I believe that dollar stores as positioned to take share amid the macro, supply chain, and inventory headwinds hitting retail. Consensus estimates on Dollar General (DG) are for revenue of $9.4B and EPS of $2.93 to be reported. Dollar General has beaten EPS estimates in 6 of the past 8 quarters, exceeding revenue expectations 7 times in that span. Dollar Tree (DLTR) is seen producing $6.78B in revenue and EPS of $1.60. Heading into the report, 18 of the last 21 EPS revisions on Dollar Tree have been to the downward side. Wells Fargo thinks guidance could surprise to the upside, with the two retailers have a higher degree of earnings visibility into next year than most others.

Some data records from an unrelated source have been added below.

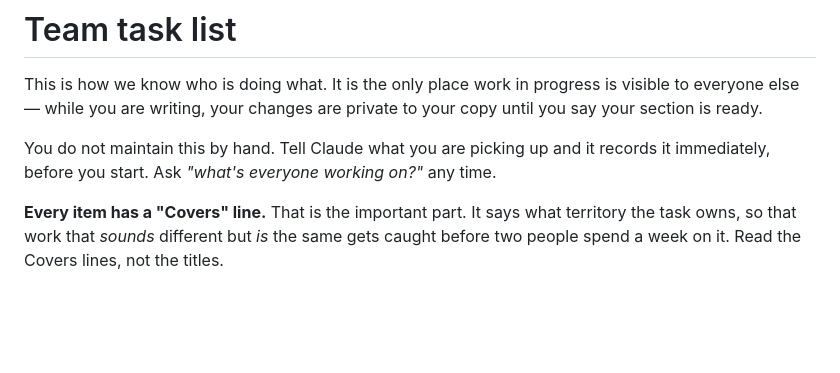
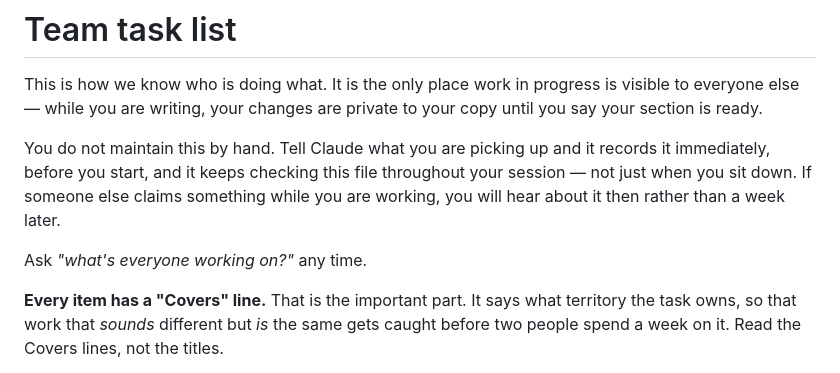
Before and after one commit to Anthony-Ross-UMKC/kc-employee-ownership, a Markdown page: TASKS.md, the part around the change. Rendered like a GitHub page; blank space fills up the shorter version.

```diff
--- a/TASKS.md
+++ b/TASKS.md
@@ -5,7 +5,11 @@ everyone else — while you are writing, your changes are private to your copy u
 your section is ready.
 
 You do not maintain this by hand. Tell Claude what you are picking up and it records it
-immediately, before you start. Ask *"what's everyone working on?"* any time.
+immediately, before you start, and it keeps checking this file throughout your session — not
+just when you sit down. If someone else claims something while you are working, you will
+hear about it then rather than a week later.
+
+Ask *"what's everyone working on?"* any time.
 
 **Every item has a "Covers" line.** That is the important part. It says what territory the
 task owns, so that work that *sounds* different but *is* the same gets caught before two
```
Also changed, not shown: CLAUDE.md (+22 -0 lines).
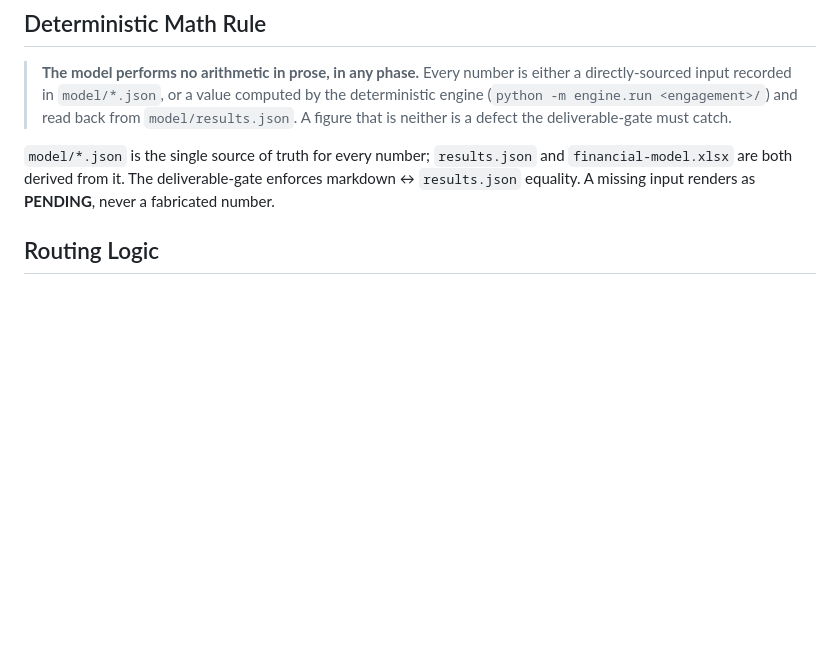
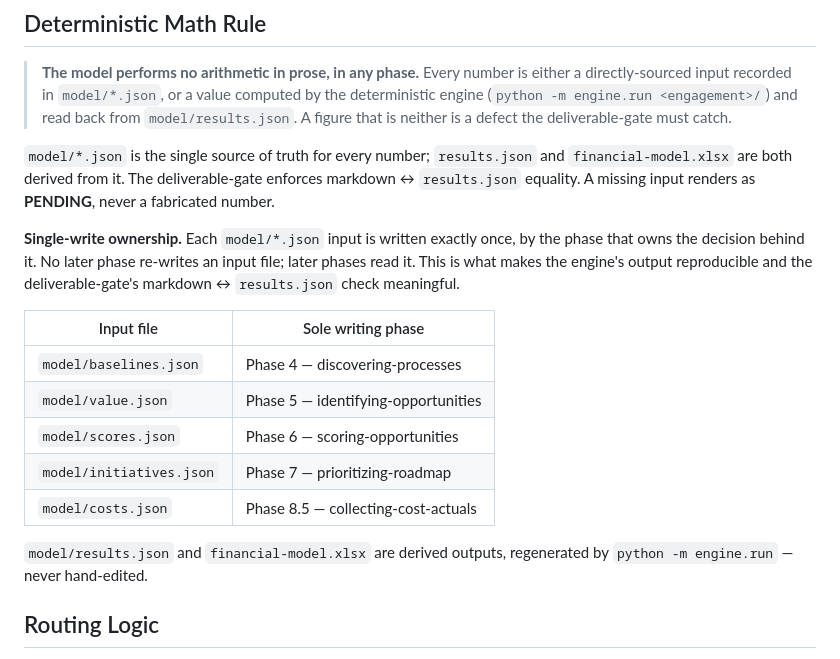
Before and after one commit to grandaha/ai-process-assessment, a Markdown page: skills/using-methodology/SKILL.md, the part around the change. GitHub-like rendering; blank space fills up the shorter version.

Commit message:
docs(phase9,methodology): Phase 9 read-only inputs; codify single-write ownership (F4)
Co-Authored-By: Claude Opus 4.8 (1M context) <noreply@anthropic.com>

```diff
--- a/skills/using-methodology/SKILL.md
+++ b/skills/using-methodology/SKILL.md
@@ -68,6 +68,18 @@ The entry is written before the table row — so the escape and the fix are perm
 
 `model/*.json` is the single source of truth for every number; `results.json` and `financial-model.xlsx` are both derived from it. The deliverable-gate enforces markdown ↔ `results.json` equality. A missing input renders as **PENDING**, never a fabricated number.
 
+**Single-write ownership.** Each `model/*.json` input is written exactly once, by the phase that owns the decision behind it. No later phase re-writes an input file; later phases read it. This is what makes the engine's output reproducible and the deliverable-gate's markdown ↔ `results.json` check meaningful.
+
+| Input file | Sole writing phase |
+|---|---|
+| `model/baselines.json` | Phase 4 — discovering-processes |
+| `model/value.json` | Phase 5 — identifying-opportunities |
+| `model/scores.json` | Phase 6 — scoring-opportunities |
+| `model/initiatives.json` | Phase 7 — prioritizing-roadmap |
+| `model/costs.json` | Phase 8.5 — collecting-cost-actuals |
+
+`model/results.json` and `financial-model.xlsx` are derived outputs, regenerated by `python -m engine.run` — never hand-edited.
+
 ## Routing Logic
 
 - On any new engagement prompt → invoke `ai-process-assessment:scoping-engagement`.
```
Also changed, not shown: skills/building-business-case/SKILL.md (+7 -9 lines).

Friday, August 26 JinkoSolar Holding Co. (JKS).
Haleon (NYSE:HLN) was featured in a recent Barron’s article this week, about a month after the company’s spinoff from GlaxoSmithKline (GSK). A buy recommendation is issued on the large-cap, pure-play consumer healthcare stock on the expectation for steady growth and income for investors. Haleon is known for selling oral health products like Sensodyne and Aquafresh; over-the-counter drugs, including Advil and Theraflu, as well as vitamins and supplements like Centrum. Haleon plans a dividend payout starting in the first half of next year at the lower end of a 30% to 50% range of earning. On the valuation front, Haleon is valued at 13.5X the consensus 2023 EPS mark, which is noted to be a lower multiple than other consumer healthcare products such as Unilever (UL) and and Procter & Gamble (PG).
Hedge Funds in the News
Growth stocks were favored by many large hedge funds in the second quarter.
Last Monday was the deadline for hedge funds with more than $100M in assets under management, as well as other institutional investors and endowments, to report certain stock holdings through 13F filings. The 13F season gives investors a glimpse into where the big players are betting, albeit with slightly dated information.
A number of hedge funds and money managers looked to pick up beaten-down growth stocks, such as technology names, in Q2. From April to June, the Nasdaq 100 (NDX) (QQQ) fell more than 22%, while the S&P 500 (SP500) (SPY) was down about 16%.
I put an article I authored on the QQQM a few weeks ago. You can see it here.
Who’s buying what? Among the big-name disclosures, Buffett’s Berkshire-Hathaway (BRK.A) (BRK.B) boosted its stake in Activision (ATVI) to ~68.4M shares from 64.3M. It also exited its stake in Verizon (VZ).
Soros Fund Management made a new investment in Tesla (TSLA) (~30K shares) and disposed of its stakes in MGM Resorts (MGM) and Solid Power (SLDP).
David Tepper’s Appaloosa took new positions in Salesforce (CRM), buying 200K shares, Alibaba (BABA), acquiring 100K shares, and Netflix (NFLX), with 50K shares, during Q2.
In addition, Elliott Investment Management started a stake in Pinterest (PINS) and shed Twitter (TWTR).
Ray Dalio’s Bridgewater started positions in Rivian (RIVN) and Amazon (AMZN).
The Gates Foundation turned to autos with Vroom (VRM) and Carvana (CVNA).
Carl Icahn eyed Bausch + Lomb (BLCO).
Dan Loeb’s Third Point Capital revealed a new stake of 1M shares in Disney (DIS) in its filing, but added in a letter directly to the company that in recent weeks it had “repurchased a significant stake.” Third Point lobbied for a refresh of the Disney board, made its case for an ESPN spinoff and also asked the FTC for permission to engage directly with the company. Disney, however, defended the composition of its board and noted that members have an average tenure of just four years.